What is Web 2.0 online software? This page provides details of and links to some of the important movements in the development of online software or e-tools that have impacted on, and continue to impact on, how individuals and communities communicate and learn.
The most noticeable development on the Internet is what is known as “Web 2.0”. This is actually not a new version of World Wide Web – it is the development of online software tools which facilitate collaboration and sharing between users. This computer-mediated communication has become very popular with sites such as Facebook and YouTube.
With the use of this new social software, computing is no longer a lonely business – it is something that is sociable – in a virtual way. People can share their ideas, their hopes, their frustrations or just vent their feelings about any particular topic. These online tools encourage self-publishing or online journalism, where people express their points of view on their websites.
Some of the Web 2.0 online or social software tools available
There is a wide range of social software tools, including:
- Blogs: Short for weblog. Journal or newsletter that is frequently updated and intended public viewing. Users post informal journals of their thoughts, comments, and philosophies and reflecting their views.
- Chats: Places on the Internet where people with similar interests meet and communicate together by typing instant messages. Can involve two or more people.
- Discussion boards or forums: Online discussion groups, where participants with common interests exchange open messages. Subscribers post messages for others to read, and to reply to messages posted by other users.
- E-mail: Electronic mail system that can be used to send plain text or text with attachments.
- Instant messages: Programs that instantly send messages from one computer to another. Usually one-on-one communication.
- Podcasts: The term is derived from Apple’s iPod. It is a method of publishing mostly audio and video files to the Internet, allowing users to subscribe to receive new files.
- Social networking sites: These are sites where users can maintain links with their social networks and perhaps link to new people on the same site.
- Wikis: Server software that allows users to freely create and edit Web page content and hyperlinks using a web browser. Wiki comes from the Hawaiian word ‘wiki wiki’ meaning fast. The most famous wiki is wikipedia.
- Infographics: These are graphical representations of of a concept, process, theory, or topic. Several social sites have arisen that facilitate the creation and sharing of these infographics.
- Social bookmarking: A system that enables users to store links to web pages and the resulting lists can be made accessible to other users of that bookmarking system.
- Curating is really a special sort and very attractive variant on the social bookmarking theme.

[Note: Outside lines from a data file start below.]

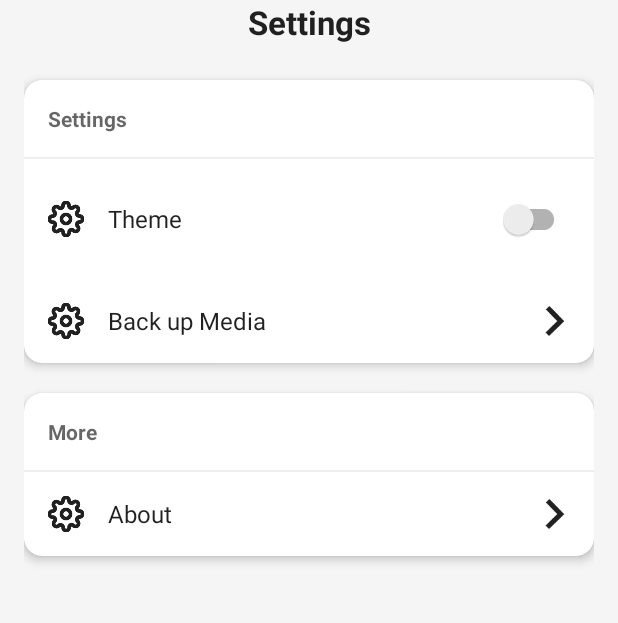
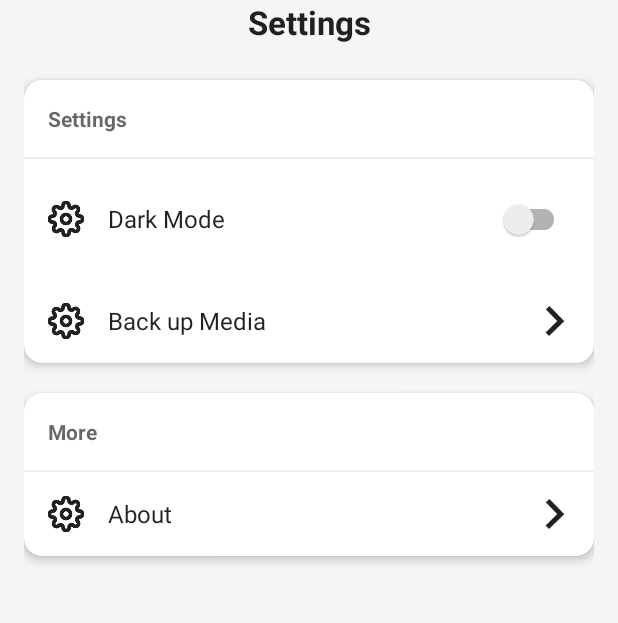
Before and after one commit to Jorejj/MediaVault, an Android app: the screen it shows after launch (MainActivity), item 5 of the bottom bar chosen, on a phone screen of 412 x 824 dp, the part 144-767 px from its top. Run offline under Robolectric (Android 15) with nearby library versions, the light colour scheme and no system bars; our stand-ins replace navigation-ui.

Commit message:
Update fragment_settings.xml

```diff
--- a/app/src/main/res/layout/fragment_settings.xml
+++ b/app/src/main/res/layout/fragment_settings.xml
@@ -58,7 +58,7 @@
                 android:padding="16dp">
                 <ImageView android:id="@+id/icon_theme" android:layout_width="24dp" android:layout_height="24dp" android:src="@drawable/ic_settings1"
  android:layout_centerVertical="true" app:tint="?android:attr/textColorPrimary"/>
-                <TextView android:layout_width="wrap_content" android:layout_height="wrap_content" android:text="Theme" android:layout_toEndOf="@id/icon_theme" android:layout_marginStart="16dp" android:layout_centerVertical="true" android:textSize="16sp" android:textColor="?android:attr/textColorPrimary"/>
+                <TextView android:layout_width="wrap_content" android:layout_height="wrap_content" android:text="Dark Mode" android:layout_toEndOf="@id/icon_theme" android:layout_marginStart="16dp" android:layout_centerVertical="true" android:textSize="16sp" android:textColor="?android:attr/textColorPrimary"/>
                 <androidx.appcompat.widget.SwitchCompat android:id="@+id/switch_theme" android:layout_width="wrap_content" android:layout_height="wrap_content" android:layout_alignParentEnd="true"/>
             </RelativeLayout>
 
```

These are tools that enable users to create lists of resources on particular themes and then publish them on the Internet. Some do this in the form of online newspapers (e.g., Paper.li) and one increasingly popular curating system (Pinterest) enables the creation of pin boards.
Semantic web technologies
Before we had really started getting used to the idea of Web 2.0, researchers were talking about Web 3.0 – though actually it is usually now referred to as the “Semantic Web”. And this concept of the web really does start to sound more like the “birth of the Matrix” – could this be a prequel to that wonderful trilogy?
Humans can use the web to find specific information that they want because they understand what is written on each web page. Thus, using the search form on the right, you can find schools or degree programs in areas that interest you.
Now, whilst a search engine can find all the web pages with “matrix” written on them, only humans can easily distinguish those pages that are about the film “The Matrix” rather than about mathematics. Semantic web technology is based on a vision in which web pages are “understood” by computers, so that they can perform more of the tedious work involved in finding, sharing and combining information on the web.
Clearly this exciting development will have a profound effect on our ability to use the Internet to find information and new knowledge.
List of schools and relevant programs
- Online and on-campus programs include Cloud Technologies (BS), Mobile Development (BS), and Web Design and Development (BS)
- Curriculum designed to prepare students for a career in tech by immersing students in a project-based learning environment
- Students can learn how to manage cloud technology or gain coding skills for apps, websites, and software
- Full Sail offers accelerated programs, so a degree that would normally take four years takes 24 months on average
- Mobile Development, Bachelor of Science
- Computer Science Bachelors - Online
- Web Design and Development, Bachelor of Science (Online)
- Ranked among the Best Online Bachelor’s Programs by U.S. News and World Report in 2015.
- Ranked among the Best Online MBA Programs by U.S. News and World Report in 2015.
- Founded in 1890, it has a campus in Waterbury, CT and offers online degree program in eight-week modules, six times a year.
- About 800 students are enrolled at the main campus, and about half of them commute.
- Online courses make it possible for students to earn a bachelor’s degree in as little as 18 months and a master’s degree in 14-24 months.
- B.S. in Computer Information Systems / Computer Software Development Management